NAIFA Continues Work on Senior Protection as FINRA Files Financial Exploitation Rule

FINRA has filed its anticipated rule that should help brokers and advisors protect senior investors from financial fraud. NAIFA has provided input during the rule-making process, including submitting a comment letter on an initial draft of the provision. NAIFA is reviewing the current filing, which must be approved by the SEC before it goes into effect, but generally supported the earlier draft.
 
“Insurance and financial advisors are often the first to recognize the signs when a senior is at risk of being exploited financially,” said NAIFA President Paul Dougherty. “Regulations that allow advisors to report suspicious activities to financial institutions, which can then investigate further and coordinate with the authorities, will only enhance the many vital services advisors provide their clients.”
 
Senior financial protection is an issue very important to NAIFA members. A MetLife study estimates that U.S. seniors lose $2.9 billion each year to financial fraud. A separate study by Allianz found that senior fraud victims lost an average of $30,000 each, and 10 percent lost $100,000 or more.
 
The Allianz study also found that seniors who regularly speak about their finances with trusted third parties, including financial professionals, are significantly less likely to be fraud victims.
 
In July 2015, the NAIFA Board of Trustees approved a policy statement that NAIFA should proactively support senior-protection legislation or regulations provided that they contain certain provisions: 

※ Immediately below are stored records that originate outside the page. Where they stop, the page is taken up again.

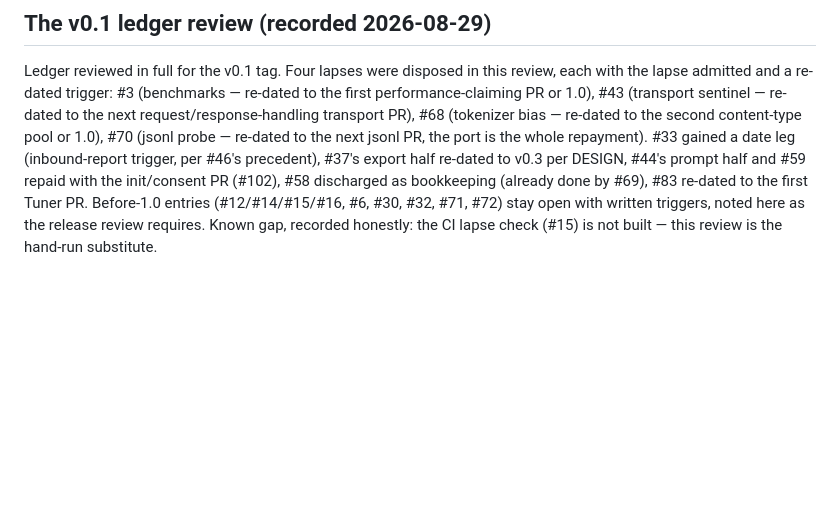
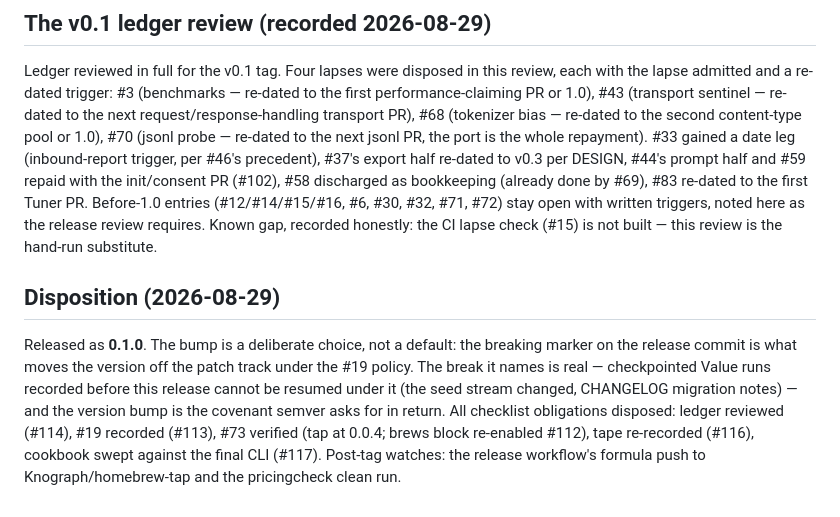
Before and after one commit to Knograph/kno, a Markdown page: docs/plans/2026-08-29-v01-release-checklist.md, the part around the change. Rendered like a GitHub page; blank space fills up the shorter version.

Commit message:
feat!: kno v0.1.0 — the measurement loop is complete (#118)
The breaking marker is deliberate (docs/debt.md#19): it bumps the version
off the patch track, and the break it names is real — Value checkpoints
recorded before this release cannot be resumed under it (the seed stream
changed; CHANGELOG migration notes carry the details).

Signed-off-by: DeVaris Brown <devaris@devaris.com>
Co-authored-by: Claude <noreply@anthropic.com>

```diff
--- a/docs/plans/2026-08-29-v01-release-checklist.md
+++ b/docs/plans/2026-08-29-v01-release-checklist.md
@@ -55,3 +55,14 @@ PR (#102), #58 discharged as bookkeeping (already done by #69), #83 re-dated to
 PR. Before-1.0 entries (#12/#14/#15/#16, #6, #30, #32, #71, #72) stay open with written
 triggers, noted here as the release review requires. Known gap, recorded honestly: the CI lapse
 check (#15) is not built — this review is the hand-run substitute.
+
+## Disposition (2026-08-29)
+
+Released as **0.1.0**. The bump is a deliberate choice, not a default: the breaking marker on
+the release commit is what moves the version off the patch track under the #19 policy. The
+break it names is real — checkpointed Value runs recorded before this release cannot be
+resumed under it (the seed stream changed, CHANGELOG migration notes) — and the version bump
+is the covenant semver asks for in return. All checklist obligations disposed: ledger reviewed
+(#114), #19 recorded (#113), #73 verified (tap at 0.0.4; brews block re-enabled #112), tape
+re-recorded (#116), cookbook swept against the final CLI (#117). Post-tag watches: the
+release workflow's formula push to Knograph/homebrew-tap and the pricingcheck clean run.
```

  • A voluntary reporting process where the advisor, upon suspecting attempted fraud on a client, would report the matter to the firm (i.e. broker-dealer or insurer). The firm could then alert the appropriate state authorities, and, at the firm’s discretion, delay a suspicious requested transaction. This process would allow the firm’s legal and compliance personnel to review the questionable transaction with greater scrutiny.         
  • A legal “safe harbor” provision where advisors and their firms would be immune from liability for following the law’s provisions. Advisors and their firms should be encouraged to report potentially fraudulent transactions to protect their senior clients’ assets.
  • A provision that would permit the state insurance department to provide training resources to advisors on how to recognize signs of cognitive decline while clearly acknowledging that advisors are not medical professionals and will not be held responsible for determining a client’s cognitive condition.
In addition to working with FINRA on the current rule and the North American Securities Administrators Association (NASAA) on a model senior protection rule, NAIFA has developed its own model legislation based on the principles spelled out in the NAIFA Board statement.
 
NAIFA also continues to support the Senior$afe Act, federal legislation that has gained bipartisan support.
 
  • Posted October 21, 2016 IN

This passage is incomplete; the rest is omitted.